◆ **WHAT THE TASK ASKS**: Repeat the entries shown below with every word and mark intact.

==================================================

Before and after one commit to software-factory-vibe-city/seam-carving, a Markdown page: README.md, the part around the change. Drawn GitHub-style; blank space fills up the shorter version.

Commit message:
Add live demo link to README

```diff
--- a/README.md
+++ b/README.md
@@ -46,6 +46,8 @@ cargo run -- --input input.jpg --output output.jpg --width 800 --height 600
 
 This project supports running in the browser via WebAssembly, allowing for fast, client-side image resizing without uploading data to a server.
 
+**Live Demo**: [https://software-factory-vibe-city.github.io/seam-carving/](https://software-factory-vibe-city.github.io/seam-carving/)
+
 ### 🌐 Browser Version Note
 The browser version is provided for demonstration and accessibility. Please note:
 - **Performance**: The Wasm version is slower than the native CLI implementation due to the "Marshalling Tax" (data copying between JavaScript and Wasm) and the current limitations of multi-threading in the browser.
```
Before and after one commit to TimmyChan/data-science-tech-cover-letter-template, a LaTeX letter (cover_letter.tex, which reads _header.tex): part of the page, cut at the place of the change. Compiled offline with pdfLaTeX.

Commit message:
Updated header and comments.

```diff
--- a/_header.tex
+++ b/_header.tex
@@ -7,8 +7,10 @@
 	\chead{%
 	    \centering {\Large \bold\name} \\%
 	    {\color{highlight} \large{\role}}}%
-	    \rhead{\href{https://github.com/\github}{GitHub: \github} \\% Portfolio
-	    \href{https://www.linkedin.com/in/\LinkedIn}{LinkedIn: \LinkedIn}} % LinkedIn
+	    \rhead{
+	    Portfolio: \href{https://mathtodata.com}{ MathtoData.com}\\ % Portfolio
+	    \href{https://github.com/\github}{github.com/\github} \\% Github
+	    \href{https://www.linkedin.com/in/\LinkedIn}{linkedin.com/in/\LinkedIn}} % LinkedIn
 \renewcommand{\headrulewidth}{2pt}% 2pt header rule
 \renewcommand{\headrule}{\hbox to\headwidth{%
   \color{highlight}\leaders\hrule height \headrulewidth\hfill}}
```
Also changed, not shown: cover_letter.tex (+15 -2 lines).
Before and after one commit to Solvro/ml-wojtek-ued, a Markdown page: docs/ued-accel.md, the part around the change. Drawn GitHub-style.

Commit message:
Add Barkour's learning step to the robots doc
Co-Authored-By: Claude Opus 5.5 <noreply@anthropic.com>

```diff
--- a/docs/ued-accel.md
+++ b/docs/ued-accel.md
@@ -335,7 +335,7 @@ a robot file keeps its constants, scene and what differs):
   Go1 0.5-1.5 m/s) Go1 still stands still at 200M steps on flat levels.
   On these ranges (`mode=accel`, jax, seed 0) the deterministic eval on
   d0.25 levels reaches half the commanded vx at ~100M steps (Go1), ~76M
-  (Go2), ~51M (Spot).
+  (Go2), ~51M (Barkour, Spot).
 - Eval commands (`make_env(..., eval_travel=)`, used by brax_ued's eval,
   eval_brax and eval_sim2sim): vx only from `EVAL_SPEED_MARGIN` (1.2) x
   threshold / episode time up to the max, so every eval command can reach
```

==================================================

◆ **TASK RESPONSE**:
Before and after one commit to software-factory-vibe-city/seam-carving, a Markdown page: README.md, the part around the change. Drawn GitHub-style; blank space fills up the shorter version.

Commit message:
Add live demo link to README

```diff
--- a/README.md
+++ b/README.md
@@ -46,6 +46,8 @@ cargo run -- --input input.jpg --output output.jpg --width 800 --height 600
 
 This project supports running in the browser via WebAssembly, allowing for fast, client-side image resizing without uploading data to a server.
 
+**Live Demo**: [https://software-factory-vibe-city.github.io/seam-carving/](https://software-factory-vibe-city.github.io/seam-carving/)
+
 ### 🌐 Browser Version Note
 The browser version is provided for demonstration and accessibility. Please note:
 - **Performance**: The Wasm version is slower than the native CLI implementation due to the "Marshalling Tax" (data copying between JavaScript and Wasm) and the current limitations of multi-threading in the browser.
```
Before and after one commit to TimmyChan/data-science-tech-cover-letter-template, a LaTeX letter (cover_letter.tex, which reads _header.tex): part of the page, cut at the place of the change. Compiled offline with pdfLaTeX.

Commit message:
Updated header and comments.

```diff
--- a/_header.tex
+++ b/_header.tex
@@ -7,8 +7,10 @@
 	\chead{%
 	    \centering {\Large \bold\name} \\%
 	    {\color{highlight} \large{\role}}}%
-	    \rhead{\href{https://github.com/\github}{GitHub: \github} \\% Portfolio
-	    \href{https://www.linkedin.com/in/\LinkedIn}{LinkedIn: \LinkedIn}} % LinkedIn
+	    \rhead{
+	    Portfolio: \href{https://mathtodata.com}{ MathtoData.com}\\ % Portfolio
+	    \href{https://github.com/\github}{github.com/\github} \\% Github
+	    \href{https://www.linkedin.com/in/\LinkedIn}{linkedin.com/in/\LinkedIn}} % LinkedIn
 \renewcommand{\headrulewidth}{2pt}% 2pt header rule
 \renewcommand{\headrule}{\hbox to\headwidth{%
   \color{highlight}\leaders\hrule height \headrulewidth\hfill}}
```
Also changed, not shown: cover_letter.tex (+15 -2 lines).
Before and after one commit to Solvro/ml-wojtek-ued, a Markdown page: docs/ued-accel.md, the part around the change. Drawn GitHub-style.

Commit message:
Add Barkour's learning step to the robots doc
Co-Authored-By: Claude Opus 5.5 <noreply@anthropic.com>

```diff
--- a/docs/ued-accel.md
+++ b/docs/ued-accel.md
@@ -335,7 +335,7 @@ a robot file keeps its constants, scene and what differs):
   Go1 0.5-1.5 m/s) Go1 still stands still at 200M steps on flat levels.
   On these ranges (`mode=accel`, jax, seed 0) the deterministic eval on
   d0.25 levels reaches half the commanded vx at ~100M steps (Go1), ~76M
-  (Go2), ~51M (Spot).
+  (Go2), ~51M (Barkour, Spot).
 - Eval commands (`make_env(..., eval_travel=)`, used by brax_ued's eval,
   eval_brax and eval_sim2sim): vx only from `EVAL_SPEED_MARGIN` (1.2) x
   threshold / episode time up to the max, so every eval command can reach
```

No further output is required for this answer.